Meanwhile, Philippine Ambassador to Canada Rodolfo Robles denied on April 26 that there is a pre-shaded ballot distributed among overseas Filipinos in Canada.
Robles shared that he received a complaint from a Filipino in Vancouver, saying that the person’s ballot is pre-shaded.
However, Robles said that it was impossible as the complaint was made on the same day the ballots were just mailed from Ottawa, adding that the earliest time the ballot could be received is at two days.
“Nung April 13 at 4 p.m., alas-4 ng hapon, ay ini-mail ‘yung balotang ‘yun. Pero sabi po ng nag-complain, nung araw na ‘yun din po ay na-receive na niya,” he recalled on TeleRadyo’s On the Spot.
(On April 13 at 4 p.m., the ballot was mailed. But the complainant said that he/she received the ballot the same day.)
“So, paniwala po namin imposible ‘yun kasi it takes the post office to distribute it to the areas according to the address. So, hindi po pwedeng matanggap on the same day, especially alas-4 na ng hapon po,” he continued.
(So, we believe that it is impossible because it takes the post office to distribute it to the areas according to the address. So, it cannot be received on the same day, especially since it was mailed at 4 p.m.)
Robles said that the incident could be considered a “poisoned pill.”
“So, kaya sabi ko sa akin pong imbestigasyon, consider it what you call a poisoned pill. Nakakasira sa sistema ng botohan,” he pointed out.
(So, I said in my investigation, consider it what you call a poisoned pill. It destroys the electoral system.)
Of the 1.6 million registered overseas Filipino voters, 90,000 are in Canada.
Robles is expecting that more Filipinos will cast their votes for this year’s polls than the 2016 presidential elections which had a 28.62-percent voting turnout.

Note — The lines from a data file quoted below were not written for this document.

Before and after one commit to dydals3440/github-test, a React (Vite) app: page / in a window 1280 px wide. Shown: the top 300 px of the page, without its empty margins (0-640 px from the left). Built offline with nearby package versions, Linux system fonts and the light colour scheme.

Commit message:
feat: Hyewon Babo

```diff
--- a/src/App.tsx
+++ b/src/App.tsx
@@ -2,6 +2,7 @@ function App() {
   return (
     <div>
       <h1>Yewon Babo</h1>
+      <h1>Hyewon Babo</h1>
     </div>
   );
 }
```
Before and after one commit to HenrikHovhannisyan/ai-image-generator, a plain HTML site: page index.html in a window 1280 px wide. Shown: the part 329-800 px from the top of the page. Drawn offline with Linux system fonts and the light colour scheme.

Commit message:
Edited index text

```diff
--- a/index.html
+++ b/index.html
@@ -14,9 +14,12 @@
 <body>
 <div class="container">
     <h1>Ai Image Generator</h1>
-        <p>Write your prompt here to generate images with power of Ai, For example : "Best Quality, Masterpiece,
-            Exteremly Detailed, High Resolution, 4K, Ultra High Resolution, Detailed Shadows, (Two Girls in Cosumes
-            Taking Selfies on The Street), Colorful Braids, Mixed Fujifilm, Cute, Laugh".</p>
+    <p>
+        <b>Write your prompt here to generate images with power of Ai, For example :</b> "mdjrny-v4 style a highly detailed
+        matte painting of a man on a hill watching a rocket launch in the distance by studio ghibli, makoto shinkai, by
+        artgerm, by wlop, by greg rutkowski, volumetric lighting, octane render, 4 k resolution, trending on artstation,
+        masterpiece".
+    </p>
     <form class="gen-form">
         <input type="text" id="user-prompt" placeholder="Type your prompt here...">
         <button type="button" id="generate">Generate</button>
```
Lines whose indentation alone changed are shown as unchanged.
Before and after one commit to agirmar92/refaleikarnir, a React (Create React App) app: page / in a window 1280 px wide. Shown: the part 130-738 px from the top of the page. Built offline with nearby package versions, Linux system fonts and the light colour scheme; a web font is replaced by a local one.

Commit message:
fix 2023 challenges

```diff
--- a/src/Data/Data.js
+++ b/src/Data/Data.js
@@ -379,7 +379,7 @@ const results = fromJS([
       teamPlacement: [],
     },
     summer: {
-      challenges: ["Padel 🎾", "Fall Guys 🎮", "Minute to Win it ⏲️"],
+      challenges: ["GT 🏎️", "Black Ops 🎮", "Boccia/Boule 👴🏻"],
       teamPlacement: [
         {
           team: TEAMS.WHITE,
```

Overseas voters may only vote for president, vice president, 12 senators, and a party list group.